### WORK REQUEST:
Collect each line of the records containing the string "codemonkey".

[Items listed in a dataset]
- - -
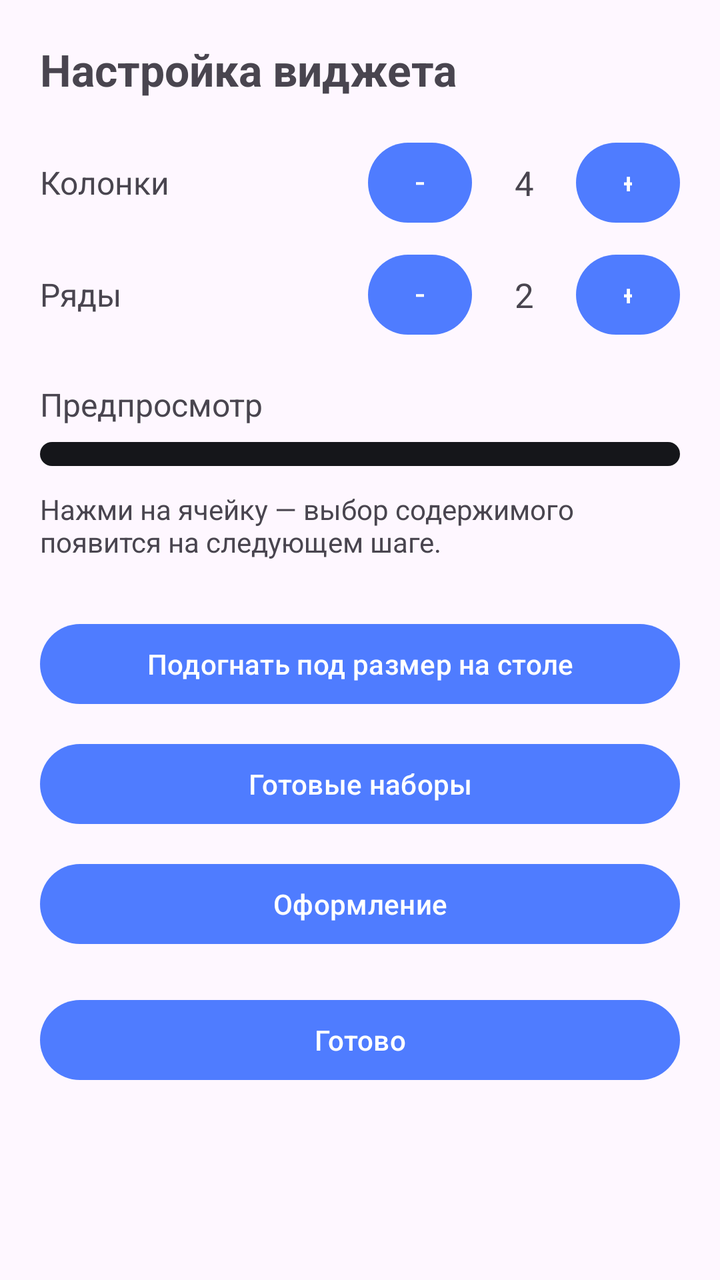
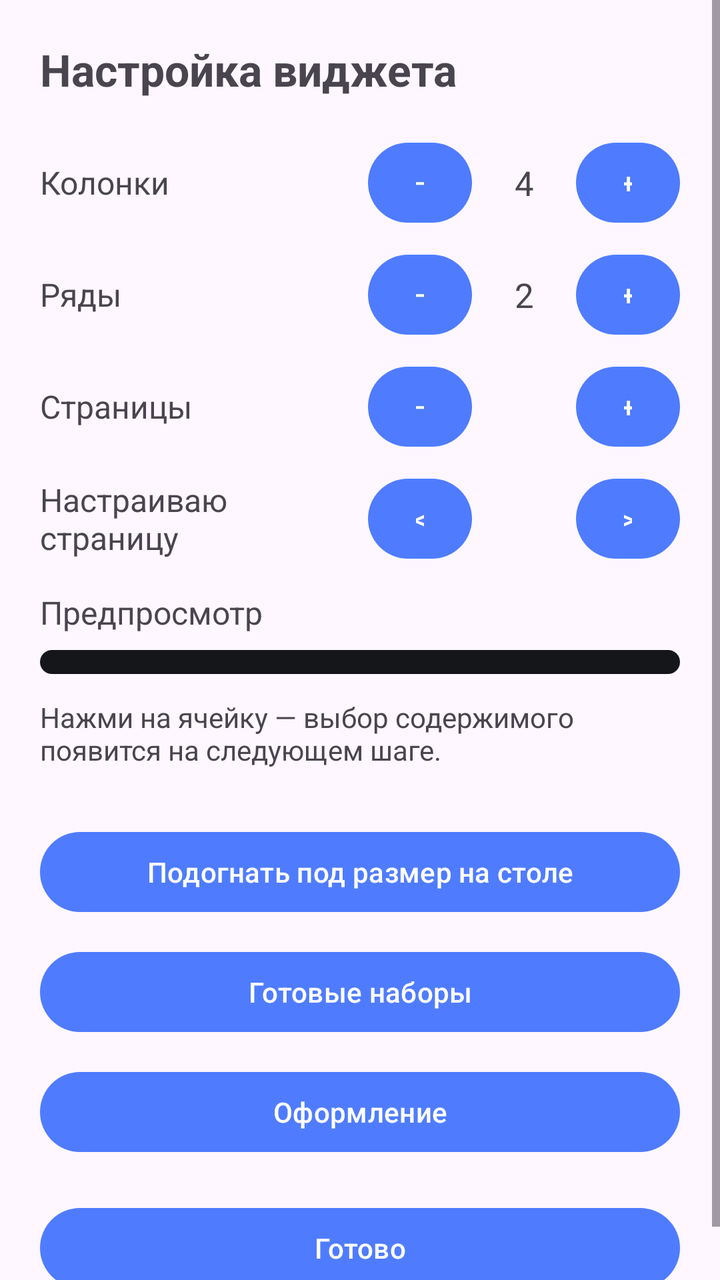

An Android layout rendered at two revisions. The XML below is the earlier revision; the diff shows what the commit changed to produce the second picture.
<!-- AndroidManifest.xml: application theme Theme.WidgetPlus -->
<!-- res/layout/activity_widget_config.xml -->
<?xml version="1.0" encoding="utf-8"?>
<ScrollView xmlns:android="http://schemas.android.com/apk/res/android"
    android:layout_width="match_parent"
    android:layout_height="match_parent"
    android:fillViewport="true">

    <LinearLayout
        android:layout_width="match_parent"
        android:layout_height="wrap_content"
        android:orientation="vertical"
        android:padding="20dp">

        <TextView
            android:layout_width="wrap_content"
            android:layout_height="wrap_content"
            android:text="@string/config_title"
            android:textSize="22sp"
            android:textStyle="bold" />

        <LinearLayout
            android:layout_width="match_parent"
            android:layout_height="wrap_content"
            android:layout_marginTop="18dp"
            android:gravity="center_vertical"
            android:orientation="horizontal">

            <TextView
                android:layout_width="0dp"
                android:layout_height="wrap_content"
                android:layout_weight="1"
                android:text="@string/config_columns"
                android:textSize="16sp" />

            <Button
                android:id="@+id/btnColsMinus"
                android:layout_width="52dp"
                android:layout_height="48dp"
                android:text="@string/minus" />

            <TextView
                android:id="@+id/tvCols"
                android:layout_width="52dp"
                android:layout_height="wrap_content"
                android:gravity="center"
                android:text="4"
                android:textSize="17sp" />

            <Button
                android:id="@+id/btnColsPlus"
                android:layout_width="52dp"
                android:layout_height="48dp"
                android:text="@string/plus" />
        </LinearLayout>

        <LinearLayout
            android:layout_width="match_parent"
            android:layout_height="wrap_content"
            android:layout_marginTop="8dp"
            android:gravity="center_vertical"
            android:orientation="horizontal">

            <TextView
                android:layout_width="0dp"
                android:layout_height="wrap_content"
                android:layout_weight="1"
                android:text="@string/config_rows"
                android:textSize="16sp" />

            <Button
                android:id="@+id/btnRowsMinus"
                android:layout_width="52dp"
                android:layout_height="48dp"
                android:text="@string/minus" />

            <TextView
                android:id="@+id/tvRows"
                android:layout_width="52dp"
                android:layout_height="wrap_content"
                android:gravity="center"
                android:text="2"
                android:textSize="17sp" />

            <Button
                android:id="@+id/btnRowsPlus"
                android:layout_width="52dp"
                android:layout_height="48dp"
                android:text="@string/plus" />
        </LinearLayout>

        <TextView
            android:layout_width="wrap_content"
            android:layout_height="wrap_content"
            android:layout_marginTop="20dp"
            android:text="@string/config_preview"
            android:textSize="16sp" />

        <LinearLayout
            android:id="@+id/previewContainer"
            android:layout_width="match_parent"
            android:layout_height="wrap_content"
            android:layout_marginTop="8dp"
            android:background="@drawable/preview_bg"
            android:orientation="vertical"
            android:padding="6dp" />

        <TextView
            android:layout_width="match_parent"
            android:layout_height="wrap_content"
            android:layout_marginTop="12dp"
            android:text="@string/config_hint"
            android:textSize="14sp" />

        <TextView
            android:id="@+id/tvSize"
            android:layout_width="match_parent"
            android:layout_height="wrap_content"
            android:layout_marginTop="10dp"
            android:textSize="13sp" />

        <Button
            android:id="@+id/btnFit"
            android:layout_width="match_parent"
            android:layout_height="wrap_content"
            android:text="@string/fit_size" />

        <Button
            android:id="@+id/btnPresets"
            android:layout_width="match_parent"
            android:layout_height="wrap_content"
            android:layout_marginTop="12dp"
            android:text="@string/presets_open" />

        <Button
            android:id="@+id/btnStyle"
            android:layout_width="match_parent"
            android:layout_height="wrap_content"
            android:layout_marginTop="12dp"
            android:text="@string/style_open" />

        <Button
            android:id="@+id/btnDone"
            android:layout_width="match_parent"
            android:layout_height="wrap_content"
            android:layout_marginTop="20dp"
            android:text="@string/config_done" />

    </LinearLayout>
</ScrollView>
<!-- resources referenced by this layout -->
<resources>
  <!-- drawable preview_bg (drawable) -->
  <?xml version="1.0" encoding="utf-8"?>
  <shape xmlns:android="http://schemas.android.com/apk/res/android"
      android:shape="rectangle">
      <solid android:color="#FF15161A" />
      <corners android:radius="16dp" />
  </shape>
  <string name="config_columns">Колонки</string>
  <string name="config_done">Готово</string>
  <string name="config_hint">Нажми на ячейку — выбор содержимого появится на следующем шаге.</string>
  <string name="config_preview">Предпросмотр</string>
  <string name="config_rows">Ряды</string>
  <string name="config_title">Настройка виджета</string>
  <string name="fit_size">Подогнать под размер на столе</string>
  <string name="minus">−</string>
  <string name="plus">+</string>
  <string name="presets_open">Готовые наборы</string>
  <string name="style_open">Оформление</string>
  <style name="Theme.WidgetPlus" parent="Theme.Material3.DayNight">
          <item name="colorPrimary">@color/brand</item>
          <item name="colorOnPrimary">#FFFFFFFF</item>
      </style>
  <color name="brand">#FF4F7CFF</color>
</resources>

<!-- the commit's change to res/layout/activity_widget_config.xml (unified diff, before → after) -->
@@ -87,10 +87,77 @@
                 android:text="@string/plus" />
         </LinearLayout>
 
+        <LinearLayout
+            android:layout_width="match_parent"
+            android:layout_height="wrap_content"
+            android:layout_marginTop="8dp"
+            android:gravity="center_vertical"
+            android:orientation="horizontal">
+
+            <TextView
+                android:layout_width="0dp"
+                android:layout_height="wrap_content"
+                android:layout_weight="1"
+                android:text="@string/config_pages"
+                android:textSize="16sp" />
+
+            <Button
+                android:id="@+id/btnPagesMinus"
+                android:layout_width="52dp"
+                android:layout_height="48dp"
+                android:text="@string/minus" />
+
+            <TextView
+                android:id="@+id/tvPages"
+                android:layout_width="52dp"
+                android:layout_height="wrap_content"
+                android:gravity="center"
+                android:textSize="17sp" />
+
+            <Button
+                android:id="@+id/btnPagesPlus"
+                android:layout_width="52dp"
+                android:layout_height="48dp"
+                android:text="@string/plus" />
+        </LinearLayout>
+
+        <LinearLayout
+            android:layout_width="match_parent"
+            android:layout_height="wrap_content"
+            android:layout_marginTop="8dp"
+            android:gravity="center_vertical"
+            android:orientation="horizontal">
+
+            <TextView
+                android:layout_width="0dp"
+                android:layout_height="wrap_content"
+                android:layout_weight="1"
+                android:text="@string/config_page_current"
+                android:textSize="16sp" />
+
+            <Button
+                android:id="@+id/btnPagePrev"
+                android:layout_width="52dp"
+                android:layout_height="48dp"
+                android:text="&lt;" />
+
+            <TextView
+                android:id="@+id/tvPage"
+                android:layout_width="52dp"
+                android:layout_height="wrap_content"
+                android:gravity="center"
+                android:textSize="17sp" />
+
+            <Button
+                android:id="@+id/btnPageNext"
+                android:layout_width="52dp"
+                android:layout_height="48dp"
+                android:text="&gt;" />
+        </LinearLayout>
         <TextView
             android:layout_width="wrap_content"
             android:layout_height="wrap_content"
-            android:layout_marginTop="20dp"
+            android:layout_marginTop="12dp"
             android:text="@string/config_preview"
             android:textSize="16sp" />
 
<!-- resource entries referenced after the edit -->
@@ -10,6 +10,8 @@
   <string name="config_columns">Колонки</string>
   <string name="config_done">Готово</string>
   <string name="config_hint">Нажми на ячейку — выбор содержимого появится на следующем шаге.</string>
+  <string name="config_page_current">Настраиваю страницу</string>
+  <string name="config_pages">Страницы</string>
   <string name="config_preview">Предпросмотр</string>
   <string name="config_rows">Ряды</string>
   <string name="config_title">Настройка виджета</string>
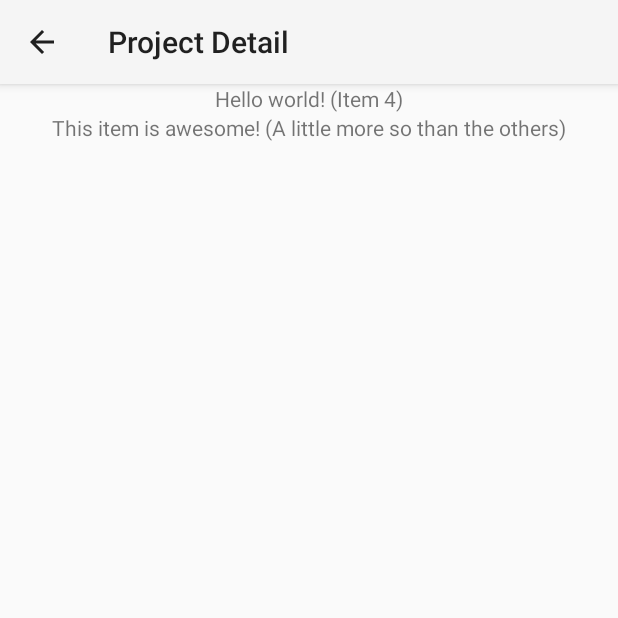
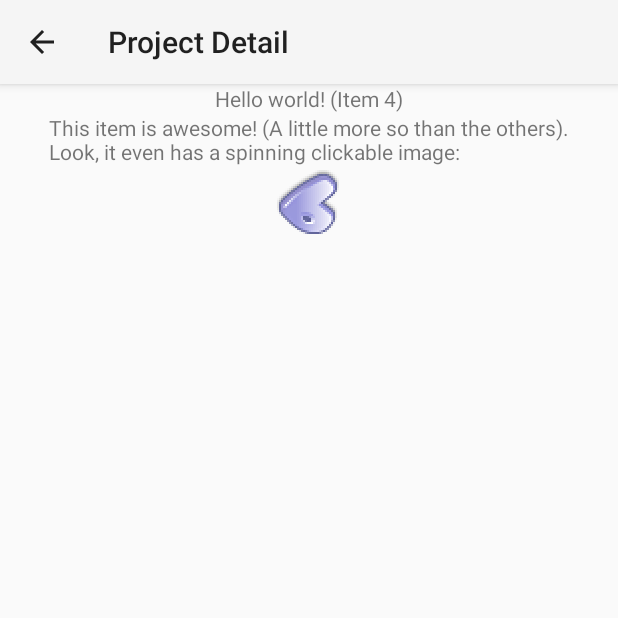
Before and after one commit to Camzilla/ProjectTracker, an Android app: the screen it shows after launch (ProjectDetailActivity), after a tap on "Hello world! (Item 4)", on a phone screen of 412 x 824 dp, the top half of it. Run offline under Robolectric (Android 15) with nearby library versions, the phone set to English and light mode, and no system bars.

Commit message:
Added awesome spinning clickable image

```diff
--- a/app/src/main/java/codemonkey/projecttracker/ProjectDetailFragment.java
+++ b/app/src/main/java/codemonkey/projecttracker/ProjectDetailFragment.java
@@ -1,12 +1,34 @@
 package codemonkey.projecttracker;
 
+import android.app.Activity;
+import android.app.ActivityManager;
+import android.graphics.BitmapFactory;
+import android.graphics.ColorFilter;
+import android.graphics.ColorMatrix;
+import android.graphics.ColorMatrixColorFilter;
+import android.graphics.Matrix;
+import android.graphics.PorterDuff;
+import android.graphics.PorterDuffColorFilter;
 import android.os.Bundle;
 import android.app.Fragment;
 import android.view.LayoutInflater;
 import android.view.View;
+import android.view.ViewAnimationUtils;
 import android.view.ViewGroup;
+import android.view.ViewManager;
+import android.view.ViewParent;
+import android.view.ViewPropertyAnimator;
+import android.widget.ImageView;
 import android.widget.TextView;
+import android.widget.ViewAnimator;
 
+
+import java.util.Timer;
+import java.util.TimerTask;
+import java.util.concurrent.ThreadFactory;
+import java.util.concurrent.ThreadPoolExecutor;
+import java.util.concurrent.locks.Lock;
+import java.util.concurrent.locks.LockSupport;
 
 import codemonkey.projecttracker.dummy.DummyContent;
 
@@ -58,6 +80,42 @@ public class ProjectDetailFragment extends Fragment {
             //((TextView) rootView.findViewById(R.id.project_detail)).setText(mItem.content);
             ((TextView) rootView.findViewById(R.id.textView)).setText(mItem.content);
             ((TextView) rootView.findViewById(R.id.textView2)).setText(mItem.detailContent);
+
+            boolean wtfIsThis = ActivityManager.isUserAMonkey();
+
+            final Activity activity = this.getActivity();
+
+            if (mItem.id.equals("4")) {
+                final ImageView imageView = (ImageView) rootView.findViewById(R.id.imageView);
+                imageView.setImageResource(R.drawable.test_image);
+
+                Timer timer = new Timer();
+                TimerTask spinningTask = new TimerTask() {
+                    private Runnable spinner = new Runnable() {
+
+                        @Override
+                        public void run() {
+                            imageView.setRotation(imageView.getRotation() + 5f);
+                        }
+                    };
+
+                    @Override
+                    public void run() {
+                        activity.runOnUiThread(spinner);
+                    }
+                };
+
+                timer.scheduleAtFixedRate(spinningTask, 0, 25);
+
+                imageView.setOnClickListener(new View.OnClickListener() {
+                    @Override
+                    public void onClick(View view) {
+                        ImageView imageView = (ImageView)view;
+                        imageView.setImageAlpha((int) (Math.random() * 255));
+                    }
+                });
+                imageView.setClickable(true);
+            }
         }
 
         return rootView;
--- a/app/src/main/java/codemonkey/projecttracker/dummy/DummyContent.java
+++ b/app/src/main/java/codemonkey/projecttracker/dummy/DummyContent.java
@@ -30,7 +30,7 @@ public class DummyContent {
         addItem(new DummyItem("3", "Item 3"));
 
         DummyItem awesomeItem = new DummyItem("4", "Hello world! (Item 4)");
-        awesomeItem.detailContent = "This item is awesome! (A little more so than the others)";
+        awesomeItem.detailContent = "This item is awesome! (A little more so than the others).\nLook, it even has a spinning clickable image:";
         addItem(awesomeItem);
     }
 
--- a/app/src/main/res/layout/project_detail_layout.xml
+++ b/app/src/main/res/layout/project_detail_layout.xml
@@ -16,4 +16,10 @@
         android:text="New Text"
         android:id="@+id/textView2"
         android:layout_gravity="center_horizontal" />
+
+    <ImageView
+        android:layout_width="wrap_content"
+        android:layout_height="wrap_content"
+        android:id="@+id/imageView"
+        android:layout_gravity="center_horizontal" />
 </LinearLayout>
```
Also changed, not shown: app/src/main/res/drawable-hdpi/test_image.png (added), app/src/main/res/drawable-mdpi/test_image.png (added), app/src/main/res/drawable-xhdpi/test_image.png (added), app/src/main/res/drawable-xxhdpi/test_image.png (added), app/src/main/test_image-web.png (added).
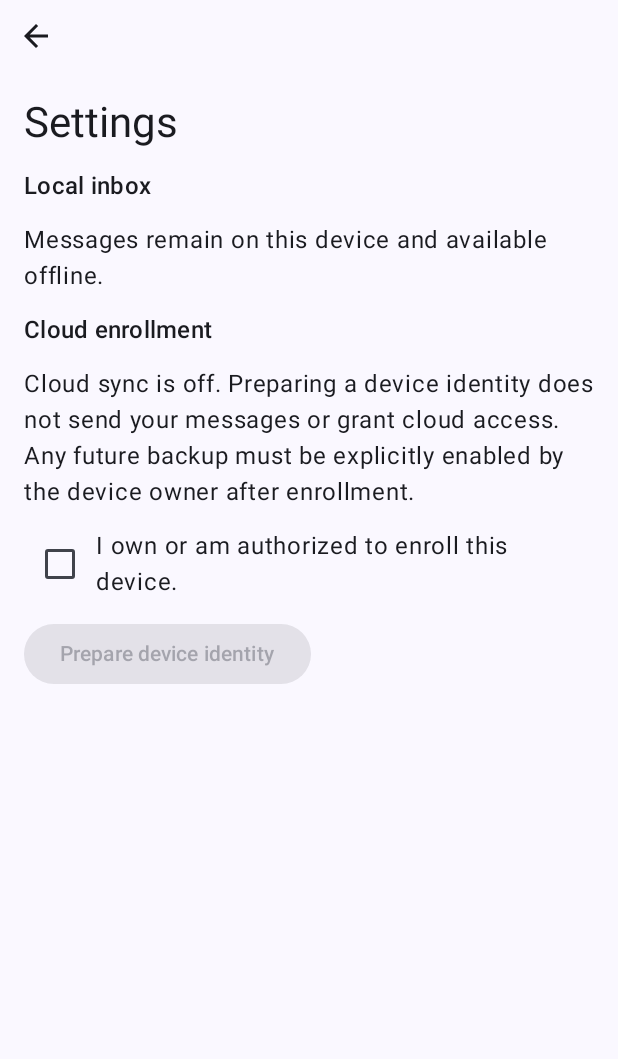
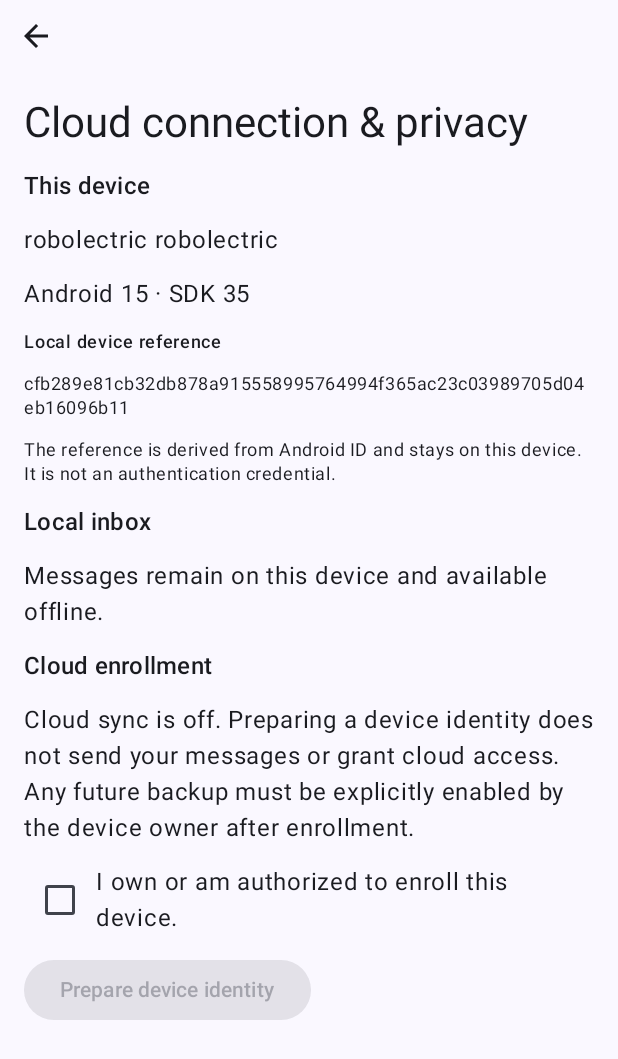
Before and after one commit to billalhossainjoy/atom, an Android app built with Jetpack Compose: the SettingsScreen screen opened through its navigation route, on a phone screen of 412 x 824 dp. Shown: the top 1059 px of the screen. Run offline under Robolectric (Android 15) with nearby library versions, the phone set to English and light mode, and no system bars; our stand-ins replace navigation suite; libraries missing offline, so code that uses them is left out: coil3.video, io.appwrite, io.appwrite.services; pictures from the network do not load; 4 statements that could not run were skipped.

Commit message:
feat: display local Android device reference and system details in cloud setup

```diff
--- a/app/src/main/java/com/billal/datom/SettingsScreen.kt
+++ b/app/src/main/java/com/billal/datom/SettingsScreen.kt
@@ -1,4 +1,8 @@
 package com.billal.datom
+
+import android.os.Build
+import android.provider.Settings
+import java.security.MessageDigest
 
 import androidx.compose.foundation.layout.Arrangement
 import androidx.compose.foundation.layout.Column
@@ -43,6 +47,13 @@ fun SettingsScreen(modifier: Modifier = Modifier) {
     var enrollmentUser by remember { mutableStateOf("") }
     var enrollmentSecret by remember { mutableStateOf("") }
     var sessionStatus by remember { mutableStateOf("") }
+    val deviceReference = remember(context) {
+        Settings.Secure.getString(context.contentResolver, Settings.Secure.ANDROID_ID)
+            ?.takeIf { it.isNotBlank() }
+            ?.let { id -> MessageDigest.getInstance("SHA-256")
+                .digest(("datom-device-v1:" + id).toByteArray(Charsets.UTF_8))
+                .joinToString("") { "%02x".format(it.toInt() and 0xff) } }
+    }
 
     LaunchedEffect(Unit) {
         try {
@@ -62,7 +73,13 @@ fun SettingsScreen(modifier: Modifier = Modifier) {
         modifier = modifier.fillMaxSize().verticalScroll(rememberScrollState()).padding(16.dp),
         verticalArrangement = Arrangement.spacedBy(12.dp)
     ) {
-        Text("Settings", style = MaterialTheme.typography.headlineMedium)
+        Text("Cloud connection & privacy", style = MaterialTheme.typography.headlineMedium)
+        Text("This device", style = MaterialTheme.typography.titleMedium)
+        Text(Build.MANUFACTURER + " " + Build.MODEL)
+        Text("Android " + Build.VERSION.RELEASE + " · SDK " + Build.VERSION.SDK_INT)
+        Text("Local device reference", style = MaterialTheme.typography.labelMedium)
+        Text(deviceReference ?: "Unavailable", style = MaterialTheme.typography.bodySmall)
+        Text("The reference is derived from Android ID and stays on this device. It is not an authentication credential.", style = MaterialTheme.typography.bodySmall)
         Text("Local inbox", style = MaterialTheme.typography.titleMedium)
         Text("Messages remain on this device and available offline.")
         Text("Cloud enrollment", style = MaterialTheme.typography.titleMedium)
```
- - -
### OUTPUT OF THE EXERCISE:
--- a/app/src/main/java/codemonkey/projecttracker/ProjectDetailFragment.java
+++ b/app/src/main/java/codemonkey/projecttracker/ProjectDetailFragment.java
 package codemonkey.projecttracker;
 import codemonkey.projecttracker.dummy.DummyContent;
--- a/app/src/main/java/codemonkey/projecttracker/dummy/DummyContent.java
+++ b/app/src/main/java/codemonkey/projecttracker/dummy/DummyContent.java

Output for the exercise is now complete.